* _ACTION ITEM_
How many of the lines in the material below contain the word "long"? Give the number alone.
------------------------------------
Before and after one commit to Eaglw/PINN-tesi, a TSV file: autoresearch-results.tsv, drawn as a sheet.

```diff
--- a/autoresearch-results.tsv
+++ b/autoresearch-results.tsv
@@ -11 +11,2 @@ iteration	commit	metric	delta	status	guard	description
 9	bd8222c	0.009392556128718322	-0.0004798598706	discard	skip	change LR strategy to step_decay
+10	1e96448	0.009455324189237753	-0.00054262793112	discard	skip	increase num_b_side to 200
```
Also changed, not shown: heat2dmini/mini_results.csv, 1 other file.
------------------------------------
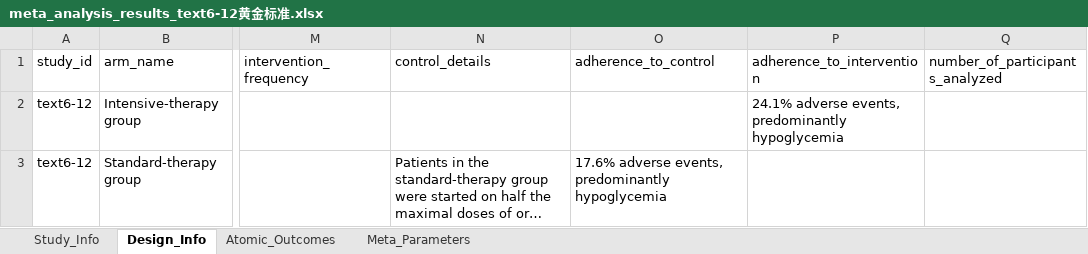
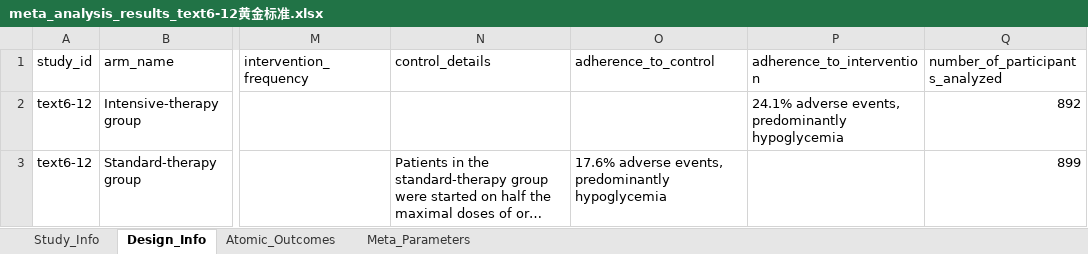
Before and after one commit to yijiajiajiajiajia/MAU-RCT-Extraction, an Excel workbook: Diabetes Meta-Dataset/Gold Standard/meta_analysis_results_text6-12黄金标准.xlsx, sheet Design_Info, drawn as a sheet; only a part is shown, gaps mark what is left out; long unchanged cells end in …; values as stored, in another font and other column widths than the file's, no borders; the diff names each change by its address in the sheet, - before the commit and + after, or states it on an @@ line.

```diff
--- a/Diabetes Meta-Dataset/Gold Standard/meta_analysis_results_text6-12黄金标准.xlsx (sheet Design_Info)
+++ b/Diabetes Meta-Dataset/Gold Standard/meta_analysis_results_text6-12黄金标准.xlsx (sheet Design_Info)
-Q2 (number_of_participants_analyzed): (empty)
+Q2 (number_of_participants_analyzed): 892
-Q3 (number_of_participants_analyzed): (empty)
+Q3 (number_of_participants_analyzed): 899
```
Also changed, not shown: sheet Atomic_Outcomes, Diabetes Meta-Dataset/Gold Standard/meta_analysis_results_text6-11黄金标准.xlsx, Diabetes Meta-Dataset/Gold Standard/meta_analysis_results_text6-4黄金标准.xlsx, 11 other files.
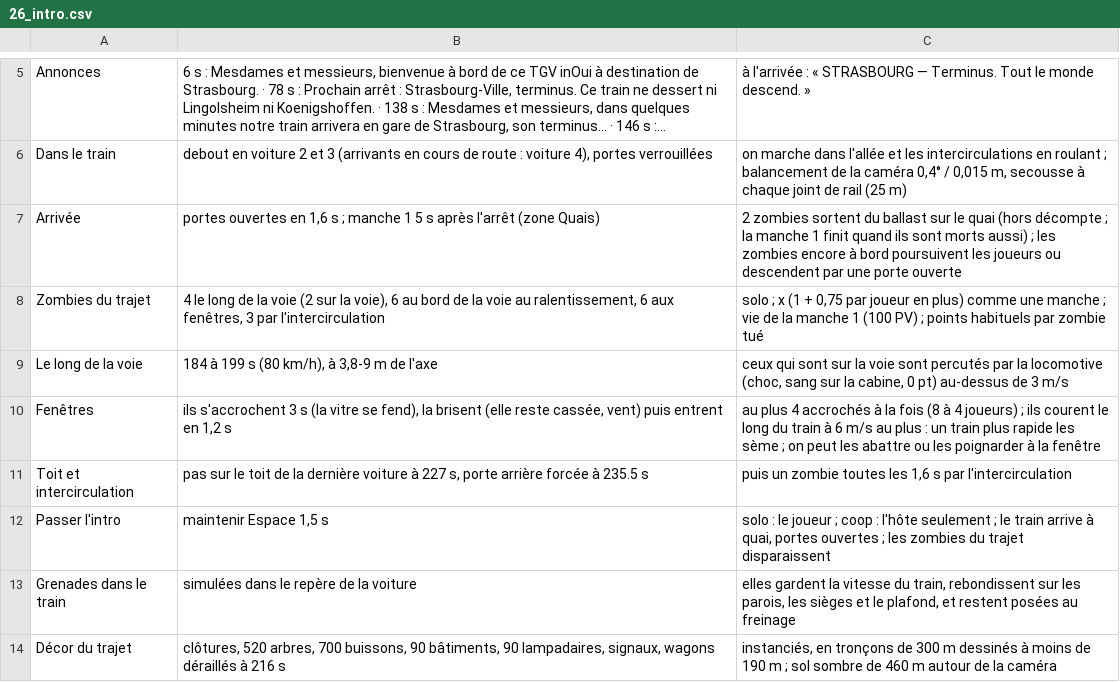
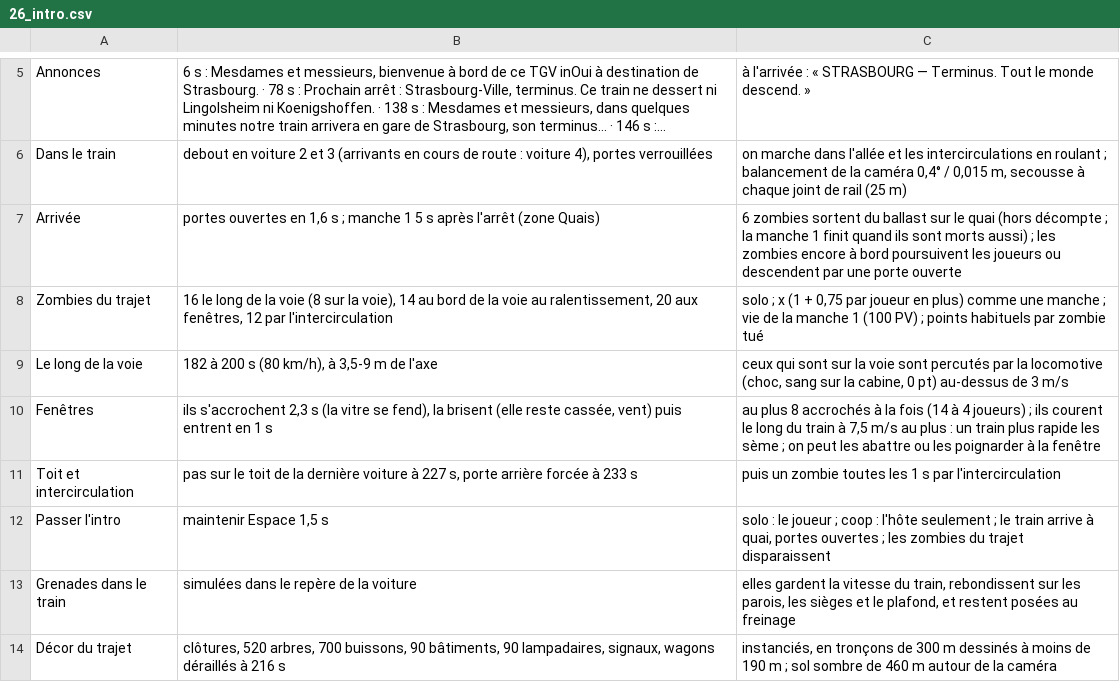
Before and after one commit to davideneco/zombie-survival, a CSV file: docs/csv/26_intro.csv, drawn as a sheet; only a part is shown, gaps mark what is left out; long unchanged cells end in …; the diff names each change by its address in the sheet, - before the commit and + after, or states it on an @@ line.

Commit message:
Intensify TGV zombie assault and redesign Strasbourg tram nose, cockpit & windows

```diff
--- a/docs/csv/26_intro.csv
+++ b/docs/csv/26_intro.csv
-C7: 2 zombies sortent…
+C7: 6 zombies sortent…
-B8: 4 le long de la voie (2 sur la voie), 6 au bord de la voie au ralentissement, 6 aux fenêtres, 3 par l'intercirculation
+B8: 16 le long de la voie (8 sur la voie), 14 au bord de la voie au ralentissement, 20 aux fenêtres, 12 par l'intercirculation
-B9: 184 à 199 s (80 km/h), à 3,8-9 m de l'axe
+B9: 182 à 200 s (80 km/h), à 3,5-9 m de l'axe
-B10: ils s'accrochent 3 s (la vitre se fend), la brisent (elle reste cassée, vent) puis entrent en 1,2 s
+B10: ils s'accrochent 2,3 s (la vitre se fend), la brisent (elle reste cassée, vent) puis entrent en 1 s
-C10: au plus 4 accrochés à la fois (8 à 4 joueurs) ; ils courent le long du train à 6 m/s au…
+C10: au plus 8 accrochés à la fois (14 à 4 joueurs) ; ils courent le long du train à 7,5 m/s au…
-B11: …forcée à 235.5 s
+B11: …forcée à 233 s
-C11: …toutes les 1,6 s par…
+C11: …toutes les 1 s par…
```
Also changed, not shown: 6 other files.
------------------------------------
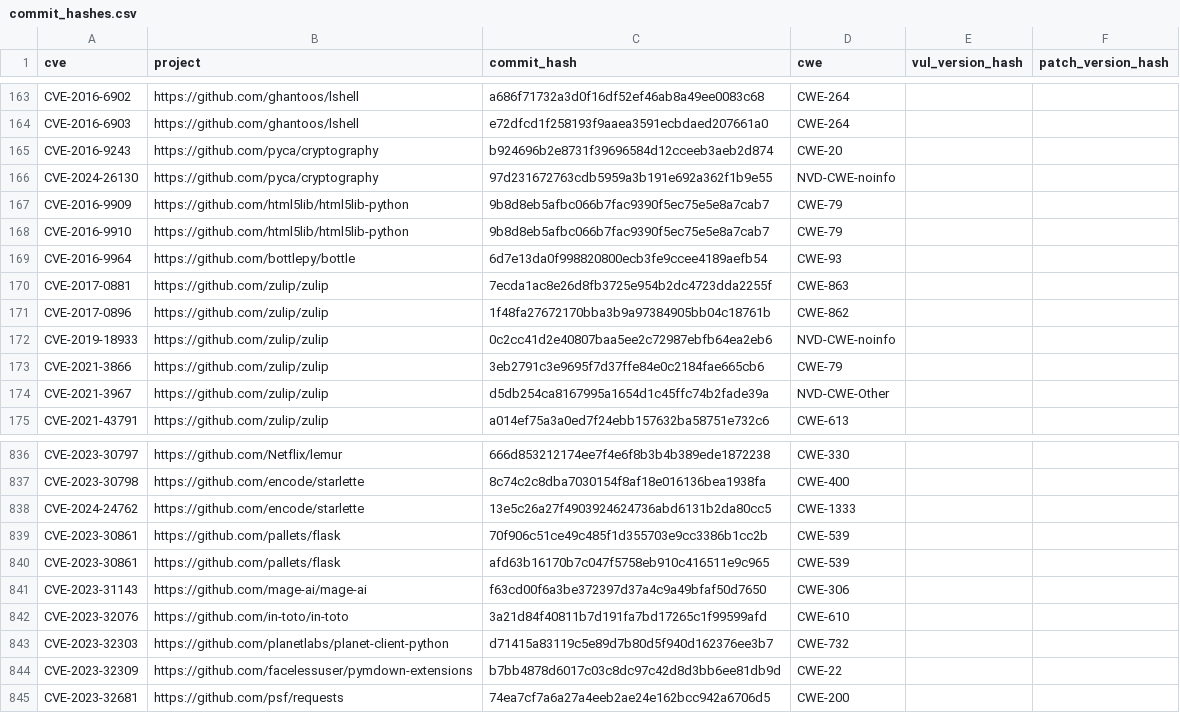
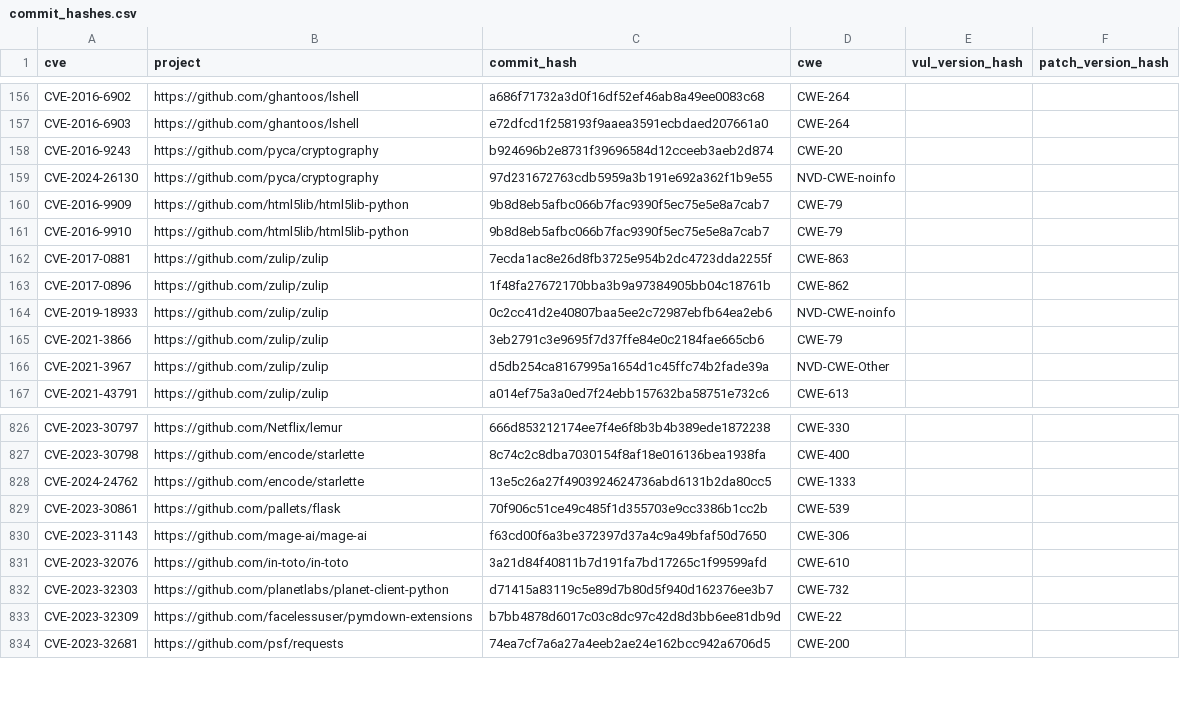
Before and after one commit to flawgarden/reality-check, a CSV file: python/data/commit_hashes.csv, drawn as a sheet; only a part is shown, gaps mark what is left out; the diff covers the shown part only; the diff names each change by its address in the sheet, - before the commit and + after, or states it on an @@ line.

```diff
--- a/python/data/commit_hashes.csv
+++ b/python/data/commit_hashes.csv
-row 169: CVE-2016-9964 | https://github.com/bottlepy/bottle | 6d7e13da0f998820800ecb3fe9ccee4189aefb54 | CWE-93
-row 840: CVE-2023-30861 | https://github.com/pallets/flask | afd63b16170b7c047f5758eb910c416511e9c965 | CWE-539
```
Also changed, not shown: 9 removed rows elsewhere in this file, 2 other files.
------------------------------------
* _YOUR RESPONSE_
6